"It is just sometimes that when people are playing hard, people get hurt," Ovechkin says. "But it doesn't change my game."
It did at first, Boudreau says.
"What happened is he stopped playing his game," Boudreau says. "He was worried about hurting people. And I said, 'You have to continue to hit. You have to continue to be you. That's the only way that you're great.' Well, not the only way, but a whole element of his game is being bigger and stronger than most people."
Ovechkin (6-2, 235 pounds) happily takes on all comers. In the Olympics he toppled Zdeno Chara (6-9, 255 pounds) and Jaromir Jagr (6-3, 242 pounds) with YouTube-worthy hits. But he was deeply disappointed at coming away with no medal.
"I don't like to talk about it," he says. "It's closed. . . . It was pretty hard time for us, for me. But right now it's done. So right now playoffs coming. So, new game."
His mother won gold medals in basketball for the Soviet Union in Montreal in 1976 and in Moscow in 1980 (when Cold War drama led to a U.S. boycott). He dearly wants gold of his own.
The 2014 Winter Games are in Sochi, Russia. The NHL has not said if its players will go. Ovechkin has said he'll play anyway, though he stops short of that this time: "We'll see. I want to, but let's talk when it gets closer."
The irony of Washington fans embracing a son of Moscow goes both ways: Many Russian fans love the team that plays in the capital city of their former enemy.
"Last year we had five Russians, now we have three, but it is still considered the most Russian team in the NHL," Varlamov says. "A lot of Russian fans root for the Capitals. A lot love Washington and worry for us."
Ovechkin wears a Russia T-shirt as he sits in front of his locker at the Capitals practice facility. Many of the fans who come to practices and games wear Caps jerseys featuring his No. 8.

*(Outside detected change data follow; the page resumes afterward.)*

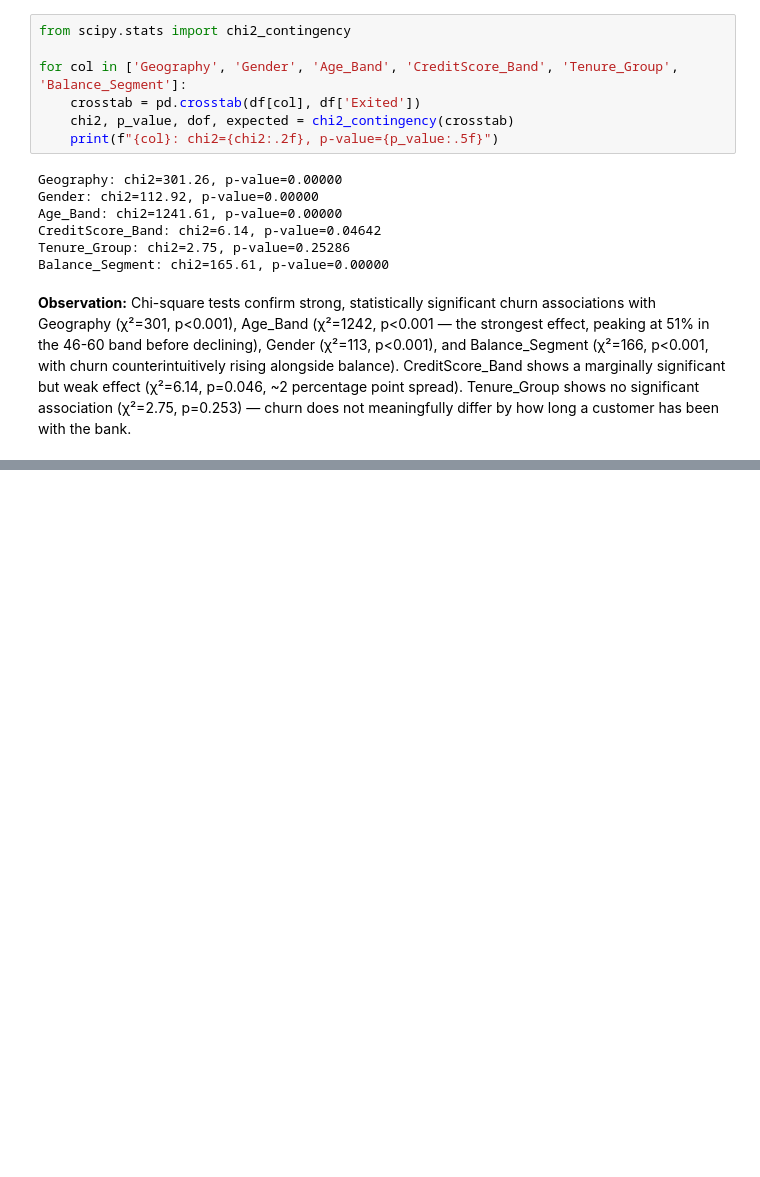
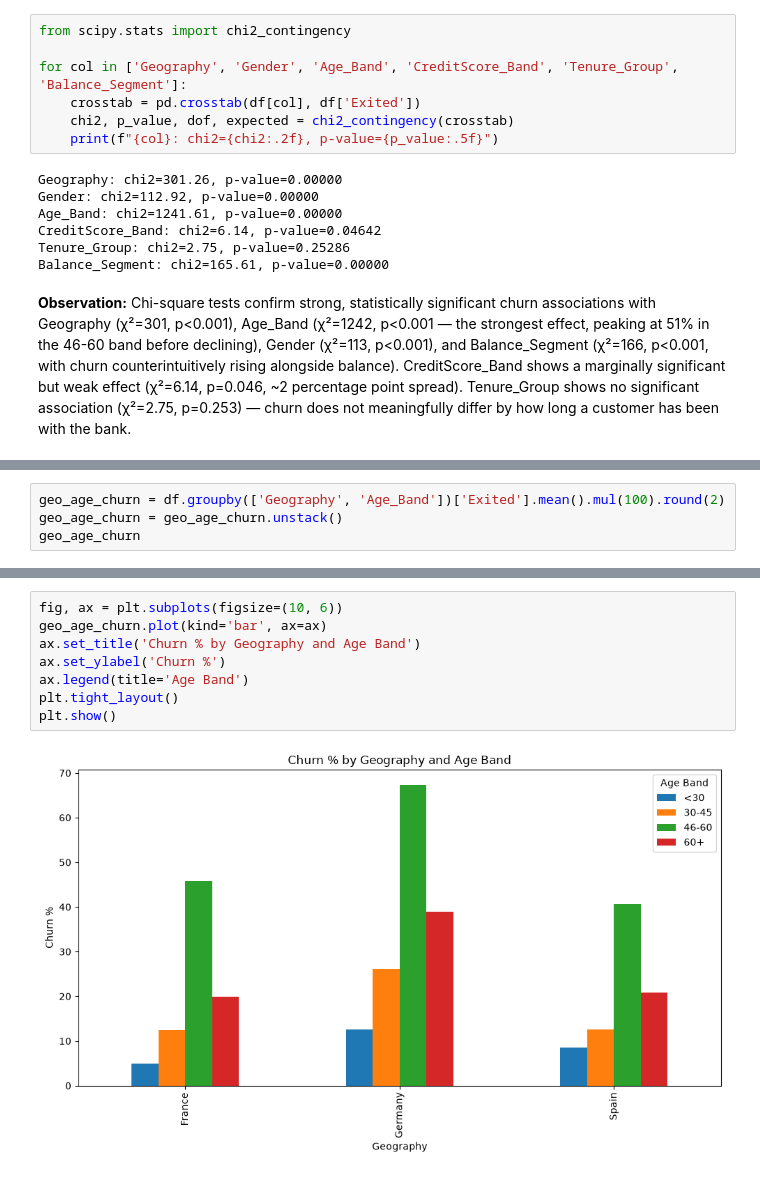
Before and after one commit to VanshKansal1110/Data_Analytics_Projects, a Jupyter notebook: Project_02__Bank_Churn_Segmentation/notebooks/01_eda.ipynb, the cells around one changed output, grey strips where cells are left out. Saved outputs shown, nothing was run; the diff lists cells and outputs as text; blank space fills up the shorter version.

Commit message:
Analyze Geography-Age and Gender interaction effects on churn

```diff
--- a/Project_02__Bank_Churn_Segmentation/notebooks/01_eda.ipynb
+++ b/Project_02__Bank_Churn_Segmentation/notebooks/01_eda.ipynb
@@ -242,0 +246,4 @@ Balance_Segment: chi2=165.61, p-value=0.00000
+# %%
+geo_age_churn = df.groupby(['Geography', 'Age_Band'])['Exited'].mean().mul(100).round(2)
+geo_age_churn = geo_age_churn.unstack()
+geo_age_churn
@@ -242,0 +256,10 @@ Balance_Segment: chi2=165.61, p-value=0.00000
+# %%
+fig, ax = plt.subplots(figsize=(10, 6))
+geo_age_churn.plot(kind='bar', ax=ax)
+ax.set_title('Churn % by Geography and Age Band')
+ax.set_ylabel('Churn %')
+ax.legend(title='Age Band')
+plt.tight_layout()
+plt.show()
+# %% [output]
+[figure, added]
```
Also changed, not shown: parts of 5 cells of this notebook.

He wears No. 8 as homage to his mother. Not many NHL players can say the same.
"Probably they don't have mother who was twice Olympic champion," Ovechkin says.